When an individual harms our clients while working within the course and scope of employment, that individual’s employer is also responsible for the harm, a legal concept known as respondeat superior.  The employer may also be liable independently, for its negligent hiring, training, and/or supervision of its employee who injured our client.  It is essential to determine the fault of the employing business because the employer, either out of its own resources or through commercial insurance coverage, may be more financially able to compensate our clients.

Norma, a produce inspector, was working inside a large commercial business when a forklift operator backed into her, severely fracturing her ankle and shoulder.  Norma required several surgeries to treat her injuries, and for several years had to use a cane to walk.  The forklift operator and his employer never accepted responsibility for injuring Norma.  Through litigation, we achieved a settlement that not only compensated Norma for her past medical expenses, but for her future losses (earnings and future medical care) and assisted her as she continued her recovery long after the case concluded.

Terry was enjoying New Year’s Eve with several friends at a bar in Phoenix when he was struck in the face by the bar’s security guard, who was intoxicated.  Terry suffered extensive craniofacial injuries and required several surgeries.  The security guard was charged and convicted for assaulting Terry, but the bar denied responsibility for the security guard’s conduct, claiming he was not working for the bar that night.  As a result of a lawsuit, Terry obtained a large judgment against the bar.  With his felony conviction, the security guard will never be able to lawfully work as a security guard again.

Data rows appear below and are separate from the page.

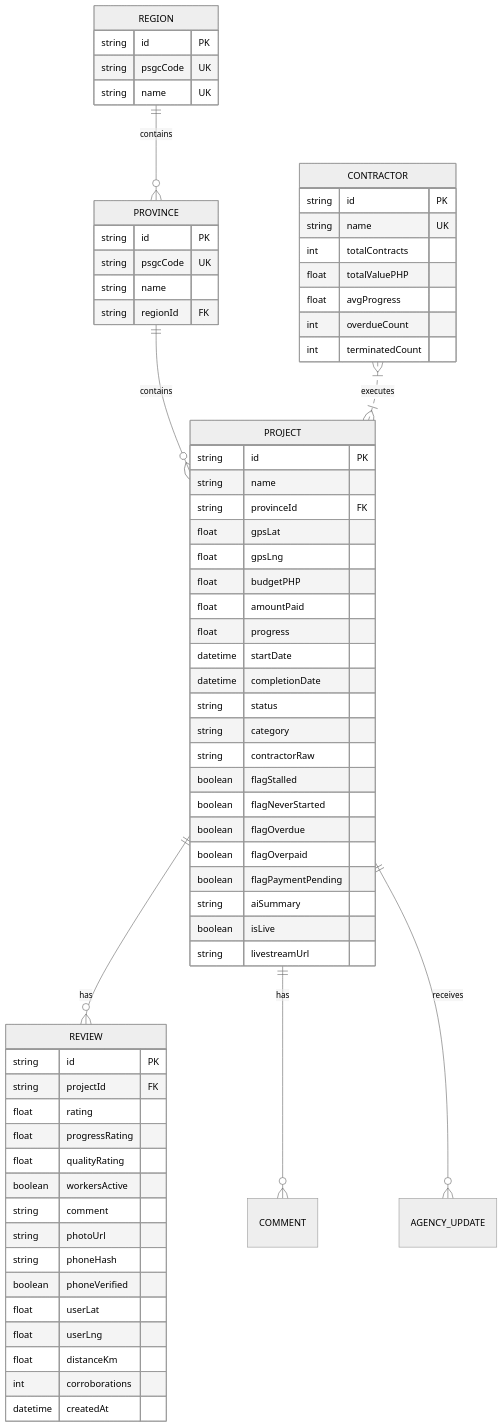
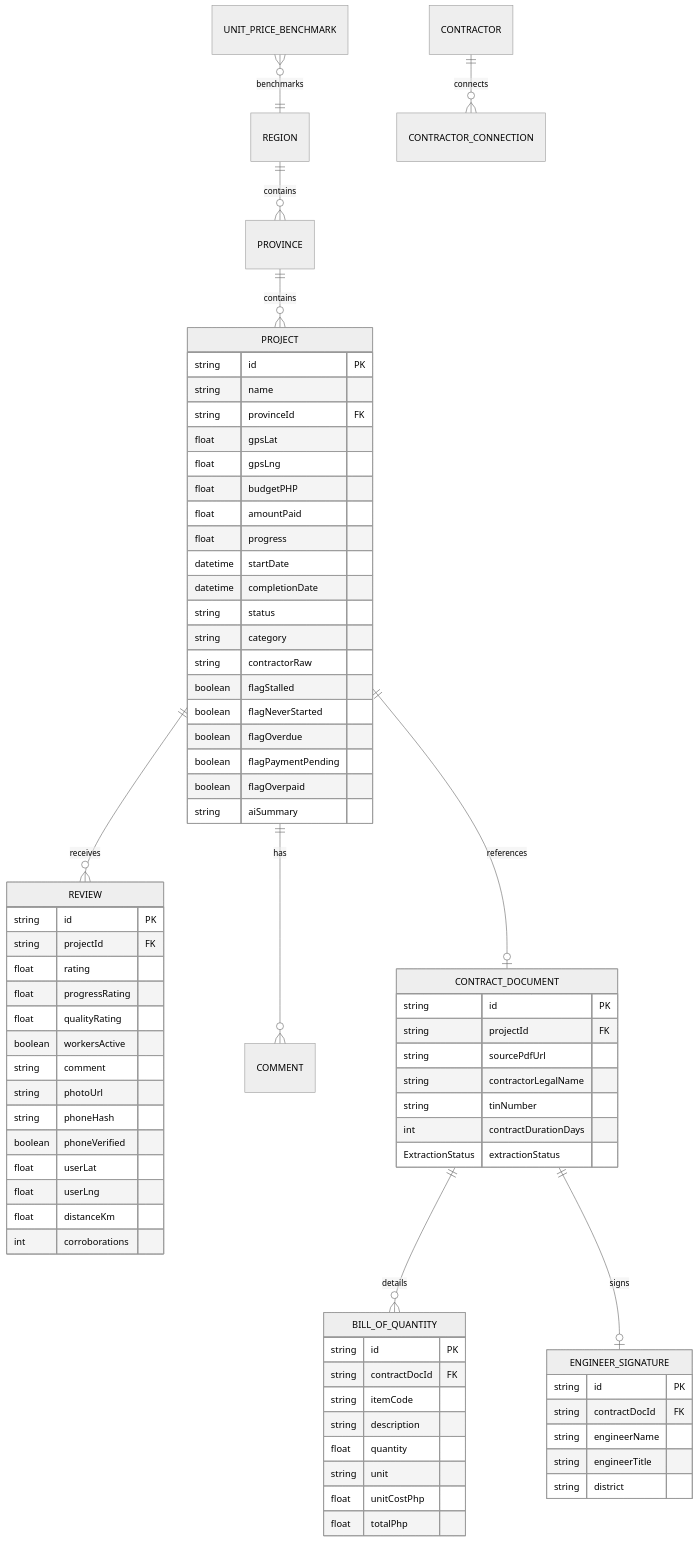
The second of 2 diagrams in PHILTRACE_DOCUMENTATION.md (EsBazza/PhilTrace), drawn with Mermaid (neutral theme) before and after one commit. The commit also changed other lines of this file and 22 other files, not shown here.

````diff
--- a/PHILTRACE_DOCUMENTATION.md
+++ b/PHILTRACE_DOCUMENTATION.md
@@ -104,74 +247,80 @@
 ```mermaid
 erDiagram
     REGION ||--o{ PROVINCE : contains
     PROVINCE ||--o{ PROJECT : contains
-    PROJECT ||--o{ REVIEW : has
+    PROJECT ||--o{ REVIEW : receives
     PROJECT ||--o{ COMMENT : has
-    PROJECT ||--o{ AGENCY_UPDATE : receives
-    CONTRACTOR }|..|{ PROJECT : executes
-
-    REGION {
-        string id PK
-        string psgcCode UK
-        string name UK
-    }
-
-    PROVINCE {
-        string id PK
-        string psgcCode UK
-        string name
-        string regionId FK
-    }
+    PROJECT ||--o| CONTRACT_DOCUMENT : references
+    CONTRACT_DOCUMENT ||--o{ BILL_OF_QUANTITY : details
+    CONTRACT_DOCUMENT ||--o| ENGINEER_SIGNATURE : signs
+    CONTRACTOR ||--o{ CONTRACTOR_CONNECTION : connects
+    UNIT_PRICE_BENCHMARK }o--|| REGION : benchmarks
 
     PROJECT {
         string id PK
         string name
         string provinceId FK
         float gpsLat
         float gpsLng
         float budgetPHP
         float amountPaid
         float progress
         datetime startDate
         datetime completionDate
         string status
         string category
         string contractorRaw
         boolean flagStalled
         boolean flagNeverStarted
         boolean flagOverdue
+        boolean flagPaymentPending
         boolean flagOverpaid
-        boolean flagPaymentPending
         string aiSummary
-        boolean isLive
-        string livestreamUrl
     }
 
     REVIEW {
         string id PK
         string projectId FK
         float rating
         float progressRating
         float qualityRating
         boolean workersActive
         string comment
         string photoUrl
         string phoneHash
         boolean phoneVerified
         float userLat
         float userLng
         float distanceKm
         int corroborations
-        datetime createdAt
     }
 
-    CONTRACTOR {
+    CONTRACT_DOCUMENT {
         string id PK
-        string name UK
-        int totalContracts
-        float totalValuePHP
-        float avgProgress
-        int overdueCount
-        int terminatedCount
+        string projectId FK
+        string sourcePdfUrl
+        string contractorLegalName
+        string tinNumber
+        int contractDurationDays
+        ExtractionStatus extractionStatus
+    }
+
+    BILL_OF_QUANTITY {
+        string id PK
+        string contractDocId FK
+        string itemCode
+        string description
+        float quantity
+        string unit
+        float unitCostPhp
+        float totalPhp
+    }
+
+    ENGINEER_SIGNATURE {
+        string id PK
+        string contractDocId FK
+        string engineerName
+        string engineerTitle
+        string district
     }
 ```
````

Julie, twenty-seven years old, had a college degree in business and an MBA degree, working  as an executive of a major corporation in Phoenix.  One day her vehicle was broadsided by a construction truck.  Julie suffered mild traumatic brain injuries, making her work far more difficult, and requiring her to begin a lengthy course of neurorehabilitation.  The driver of the construction company vehicle was responsible for causing the collision and Julie’s injuries.  His employer was responsible as well, as the collision occurred while the driver was working for his employer.